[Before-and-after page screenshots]
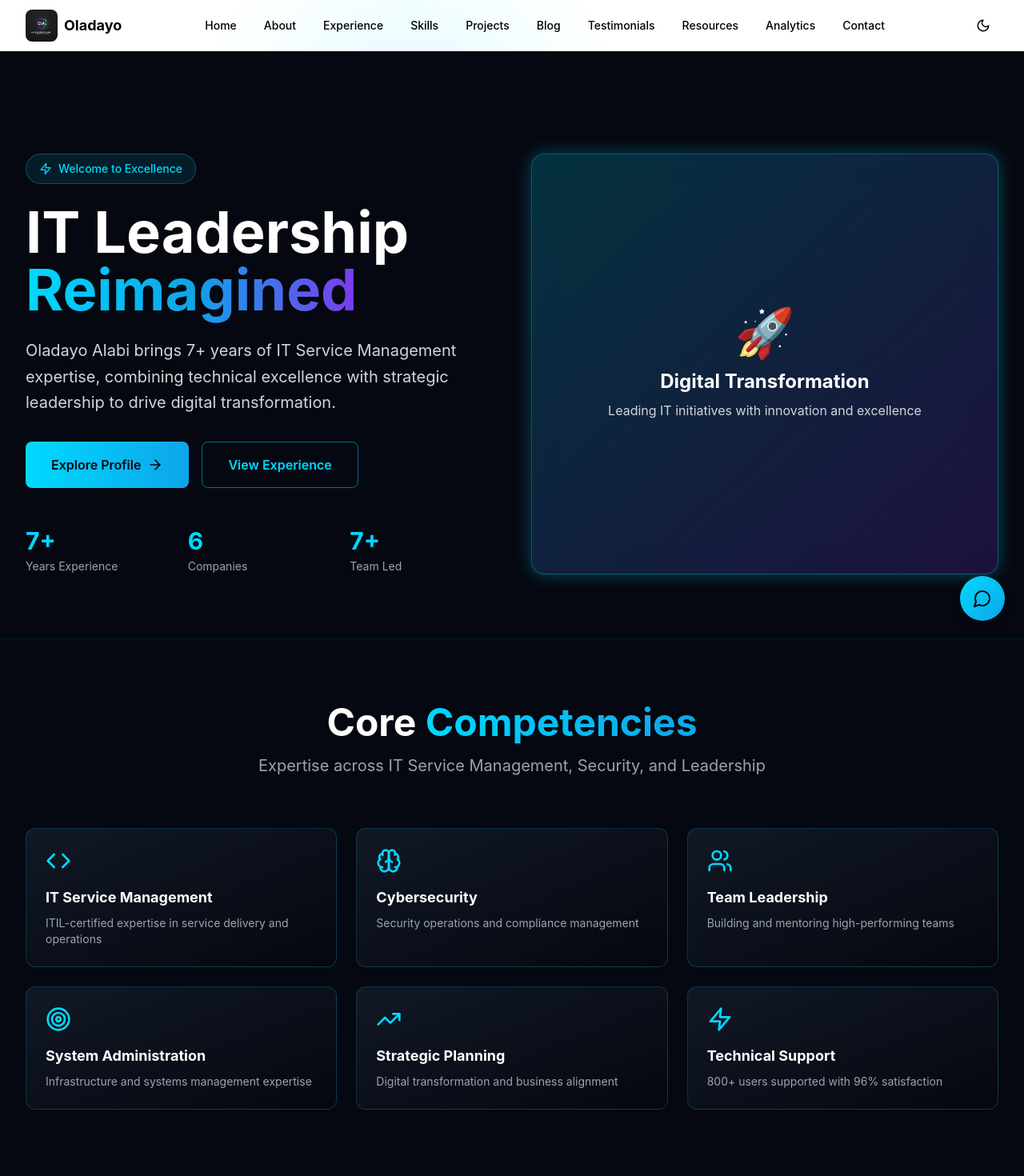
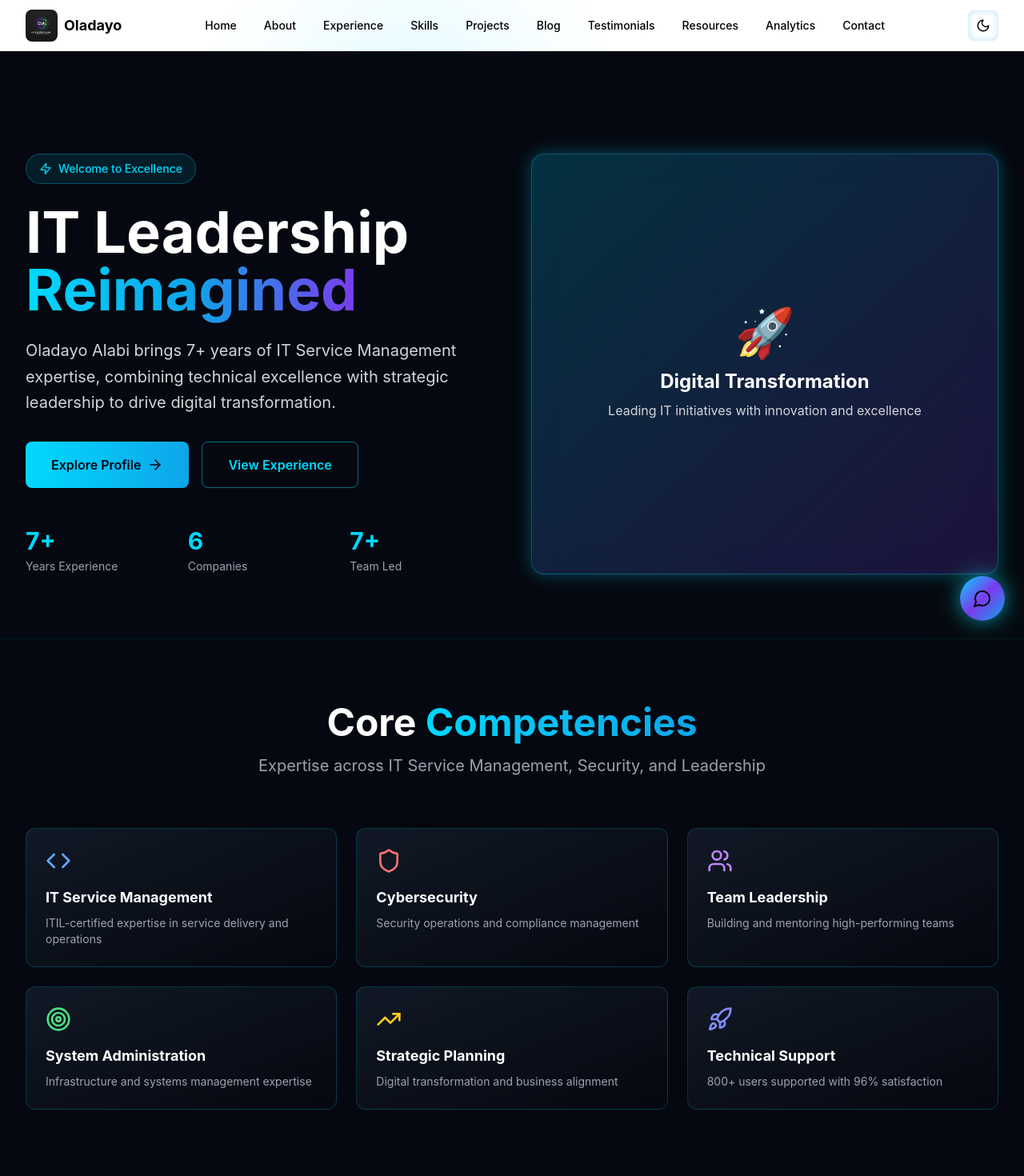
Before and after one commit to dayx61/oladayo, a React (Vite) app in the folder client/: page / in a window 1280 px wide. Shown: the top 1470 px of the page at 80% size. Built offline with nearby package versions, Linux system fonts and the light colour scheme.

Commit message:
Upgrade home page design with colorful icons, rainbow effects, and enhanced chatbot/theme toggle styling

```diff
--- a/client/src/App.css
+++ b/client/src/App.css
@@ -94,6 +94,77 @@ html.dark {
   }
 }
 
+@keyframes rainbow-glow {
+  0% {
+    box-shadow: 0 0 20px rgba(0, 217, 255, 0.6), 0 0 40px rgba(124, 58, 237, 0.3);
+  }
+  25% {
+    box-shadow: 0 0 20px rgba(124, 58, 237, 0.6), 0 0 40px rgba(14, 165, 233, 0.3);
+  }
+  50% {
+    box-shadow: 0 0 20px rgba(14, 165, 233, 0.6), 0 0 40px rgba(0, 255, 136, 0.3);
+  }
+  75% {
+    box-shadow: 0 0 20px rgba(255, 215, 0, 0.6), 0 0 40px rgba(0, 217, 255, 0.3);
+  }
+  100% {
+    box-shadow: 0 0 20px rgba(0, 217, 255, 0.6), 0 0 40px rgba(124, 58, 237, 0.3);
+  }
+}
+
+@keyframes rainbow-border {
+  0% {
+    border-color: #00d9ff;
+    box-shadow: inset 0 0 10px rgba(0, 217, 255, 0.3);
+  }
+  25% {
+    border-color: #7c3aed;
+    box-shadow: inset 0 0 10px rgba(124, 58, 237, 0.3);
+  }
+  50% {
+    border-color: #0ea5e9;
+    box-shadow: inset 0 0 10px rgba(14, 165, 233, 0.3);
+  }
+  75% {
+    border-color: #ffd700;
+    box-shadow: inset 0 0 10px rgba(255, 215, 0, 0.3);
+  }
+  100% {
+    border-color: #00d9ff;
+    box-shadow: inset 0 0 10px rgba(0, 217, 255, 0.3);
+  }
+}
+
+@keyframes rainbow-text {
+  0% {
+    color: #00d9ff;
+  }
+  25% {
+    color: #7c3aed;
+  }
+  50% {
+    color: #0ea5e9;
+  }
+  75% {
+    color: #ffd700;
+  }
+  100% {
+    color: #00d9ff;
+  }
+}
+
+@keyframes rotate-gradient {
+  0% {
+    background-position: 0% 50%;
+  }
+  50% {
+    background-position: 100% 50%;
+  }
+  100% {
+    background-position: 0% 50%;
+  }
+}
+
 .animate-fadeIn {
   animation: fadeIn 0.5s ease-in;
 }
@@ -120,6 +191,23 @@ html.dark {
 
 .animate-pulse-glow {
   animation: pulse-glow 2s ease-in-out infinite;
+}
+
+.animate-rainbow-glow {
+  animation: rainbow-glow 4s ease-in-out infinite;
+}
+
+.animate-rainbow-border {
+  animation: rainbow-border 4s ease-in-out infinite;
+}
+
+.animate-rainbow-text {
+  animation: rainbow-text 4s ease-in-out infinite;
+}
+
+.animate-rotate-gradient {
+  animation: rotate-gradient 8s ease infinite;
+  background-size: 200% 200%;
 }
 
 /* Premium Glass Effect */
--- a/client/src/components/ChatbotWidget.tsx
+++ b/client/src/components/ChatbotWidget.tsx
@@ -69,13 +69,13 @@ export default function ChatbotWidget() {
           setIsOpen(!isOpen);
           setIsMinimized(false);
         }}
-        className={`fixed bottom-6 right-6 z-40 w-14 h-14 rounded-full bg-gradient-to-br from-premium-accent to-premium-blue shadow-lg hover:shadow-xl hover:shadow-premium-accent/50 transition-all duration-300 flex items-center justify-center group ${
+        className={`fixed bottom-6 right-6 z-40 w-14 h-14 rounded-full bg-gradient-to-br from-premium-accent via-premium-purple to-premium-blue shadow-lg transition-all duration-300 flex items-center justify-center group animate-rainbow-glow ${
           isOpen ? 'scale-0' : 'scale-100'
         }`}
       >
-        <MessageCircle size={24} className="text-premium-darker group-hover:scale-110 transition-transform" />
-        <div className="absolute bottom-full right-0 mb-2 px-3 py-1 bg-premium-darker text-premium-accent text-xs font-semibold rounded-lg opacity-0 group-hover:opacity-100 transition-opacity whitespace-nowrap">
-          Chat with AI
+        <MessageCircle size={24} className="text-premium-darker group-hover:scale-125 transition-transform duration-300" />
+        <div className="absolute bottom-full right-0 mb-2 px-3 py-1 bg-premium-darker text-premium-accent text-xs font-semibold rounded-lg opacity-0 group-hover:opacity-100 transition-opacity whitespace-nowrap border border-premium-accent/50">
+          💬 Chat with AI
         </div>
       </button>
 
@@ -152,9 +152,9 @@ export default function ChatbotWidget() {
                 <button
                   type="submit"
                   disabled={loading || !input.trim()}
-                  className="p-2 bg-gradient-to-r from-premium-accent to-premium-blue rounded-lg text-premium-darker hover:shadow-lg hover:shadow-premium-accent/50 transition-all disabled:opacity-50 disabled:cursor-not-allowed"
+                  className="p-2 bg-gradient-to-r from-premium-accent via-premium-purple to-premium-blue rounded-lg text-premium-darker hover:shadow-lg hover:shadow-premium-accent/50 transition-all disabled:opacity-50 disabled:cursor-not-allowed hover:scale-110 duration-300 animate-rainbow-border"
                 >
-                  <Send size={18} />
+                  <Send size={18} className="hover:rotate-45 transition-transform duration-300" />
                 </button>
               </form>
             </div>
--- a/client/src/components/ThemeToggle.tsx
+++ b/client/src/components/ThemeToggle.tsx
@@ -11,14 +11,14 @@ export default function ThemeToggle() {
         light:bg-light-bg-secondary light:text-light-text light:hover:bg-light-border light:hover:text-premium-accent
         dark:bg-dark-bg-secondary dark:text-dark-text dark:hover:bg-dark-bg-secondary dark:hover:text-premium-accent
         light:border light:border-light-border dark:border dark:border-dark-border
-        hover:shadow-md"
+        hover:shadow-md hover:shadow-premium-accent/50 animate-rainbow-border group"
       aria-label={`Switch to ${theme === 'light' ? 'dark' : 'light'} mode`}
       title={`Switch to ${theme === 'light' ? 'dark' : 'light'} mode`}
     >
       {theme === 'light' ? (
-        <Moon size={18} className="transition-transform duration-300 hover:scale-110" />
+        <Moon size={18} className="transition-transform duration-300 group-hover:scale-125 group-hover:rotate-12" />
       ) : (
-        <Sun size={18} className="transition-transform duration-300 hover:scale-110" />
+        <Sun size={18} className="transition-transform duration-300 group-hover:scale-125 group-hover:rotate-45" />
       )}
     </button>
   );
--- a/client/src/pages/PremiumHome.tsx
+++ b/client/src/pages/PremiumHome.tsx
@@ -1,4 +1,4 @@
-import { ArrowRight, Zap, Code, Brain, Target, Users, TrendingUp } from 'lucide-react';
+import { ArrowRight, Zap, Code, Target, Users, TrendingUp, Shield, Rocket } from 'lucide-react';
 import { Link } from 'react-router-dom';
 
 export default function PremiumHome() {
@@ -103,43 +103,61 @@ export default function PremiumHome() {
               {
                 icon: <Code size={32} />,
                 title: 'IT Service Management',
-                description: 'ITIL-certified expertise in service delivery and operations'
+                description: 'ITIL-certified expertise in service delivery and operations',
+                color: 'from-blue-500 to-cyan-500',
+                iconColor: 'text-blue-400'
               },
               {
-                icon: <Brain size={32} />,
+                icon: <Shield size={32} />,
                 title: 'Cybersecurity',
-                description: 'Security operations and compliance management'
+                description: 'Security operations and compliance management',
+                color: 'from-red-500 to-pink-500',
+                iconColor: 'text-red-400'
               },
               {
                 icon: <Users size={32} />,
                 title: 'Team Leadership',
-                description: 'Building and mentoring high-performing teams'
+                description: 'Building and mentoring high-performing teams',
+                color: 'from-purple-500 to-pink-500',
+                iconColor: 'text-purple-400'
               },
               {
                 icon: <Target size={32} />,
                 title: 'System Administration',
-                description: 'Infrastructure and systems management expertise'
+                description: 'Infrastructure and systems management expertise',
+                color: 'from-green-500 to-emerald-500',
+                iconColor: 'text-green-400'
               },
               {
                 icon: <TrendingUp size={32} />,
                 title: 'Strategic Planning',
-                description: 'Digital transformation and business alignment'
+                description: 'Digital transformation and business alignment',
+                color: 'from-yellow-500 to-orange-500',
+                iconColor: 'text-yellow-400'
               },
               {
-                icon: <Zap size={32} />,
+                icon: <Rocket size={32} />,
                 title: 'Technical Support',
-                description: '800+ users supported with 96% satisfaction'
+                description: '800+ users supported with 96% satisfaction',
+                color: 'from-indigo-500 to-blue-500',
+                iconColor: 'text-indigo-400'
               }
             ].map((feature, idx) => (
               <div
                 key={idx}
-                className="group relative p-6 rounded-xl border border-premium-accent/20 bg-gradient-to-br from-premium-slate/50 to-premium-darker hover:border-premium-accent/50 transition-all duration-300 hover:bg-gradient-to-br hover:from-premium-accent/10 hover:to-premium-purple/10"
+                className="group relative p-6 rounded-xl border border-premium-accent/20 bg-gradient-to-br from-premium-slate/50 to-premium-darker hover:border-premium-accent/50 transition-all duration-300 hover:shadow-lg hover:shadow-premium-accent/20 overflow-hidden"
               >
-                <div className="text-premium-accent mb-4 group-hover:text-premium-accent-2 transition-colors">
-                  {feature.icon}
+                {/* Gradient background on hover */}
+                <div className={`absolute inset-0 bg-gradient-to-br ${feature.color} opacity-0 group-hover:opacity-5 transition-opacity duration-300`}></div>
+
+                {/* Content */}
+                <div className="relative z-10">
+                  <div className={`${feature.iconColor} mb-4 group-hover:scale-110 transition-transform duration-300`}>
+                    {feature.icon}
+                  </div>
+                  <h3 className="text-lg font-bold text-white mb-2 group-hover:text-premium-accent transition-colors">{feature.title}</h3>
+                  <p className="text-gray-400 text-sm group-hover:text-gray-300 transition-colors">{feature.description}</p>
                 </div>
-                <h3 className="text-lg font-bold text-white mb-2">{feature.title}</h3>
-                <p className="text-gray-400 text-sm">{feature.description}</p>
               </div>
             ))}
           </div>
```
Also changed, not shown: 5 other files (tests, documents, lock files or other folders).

--

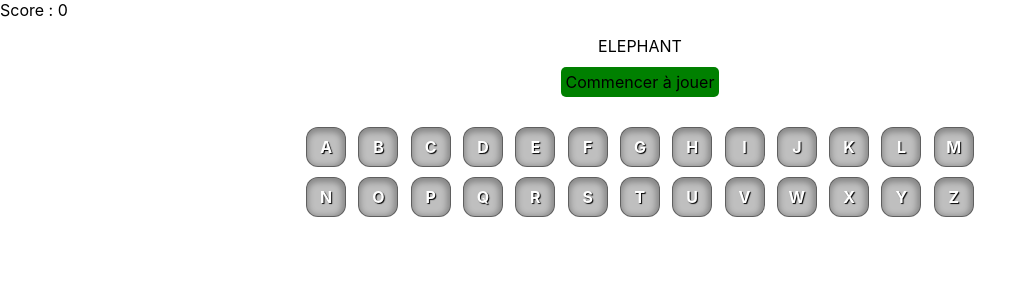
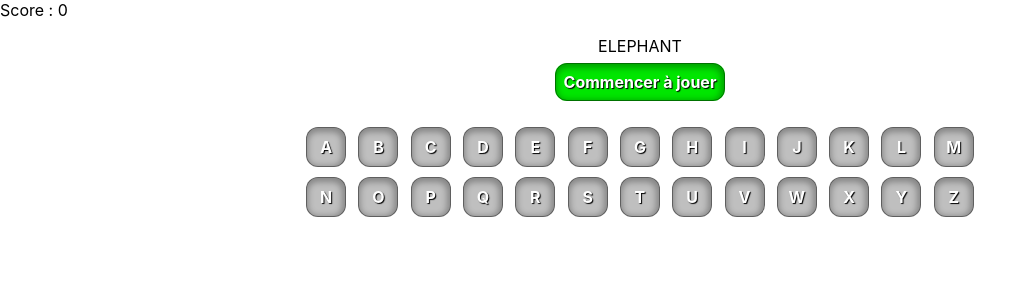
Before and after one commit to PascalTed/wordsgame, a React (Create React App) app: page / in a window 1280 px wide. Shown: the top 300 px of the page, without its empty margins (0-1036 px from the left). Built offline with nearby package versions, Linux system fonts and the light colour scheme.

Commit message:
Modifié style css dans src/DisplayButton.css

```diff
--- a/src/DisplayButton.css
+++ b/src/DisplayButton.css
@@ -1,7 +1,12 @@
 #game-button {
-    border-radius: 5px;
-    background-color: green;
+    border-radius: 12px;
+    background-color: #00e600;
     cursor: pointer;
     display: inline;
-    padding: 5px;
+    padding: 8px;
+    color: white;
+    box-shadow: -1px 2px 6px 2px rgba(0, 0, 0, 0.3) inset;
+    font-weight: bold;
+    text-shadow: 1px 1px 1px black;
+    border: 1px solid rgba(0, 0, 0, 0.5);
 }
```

Task goal –
Search the entries above for the word "background", and copy every line where it occurs.

Response to the task –
+    background-position: 0% 50%;
+    background-position: 100% 50%;
+    background-position: 0% 50%;
+  background-size: 200% 200%;
+                {/* Gradient background on hover */}
-    background-color: green;
+    background-color: #00e600;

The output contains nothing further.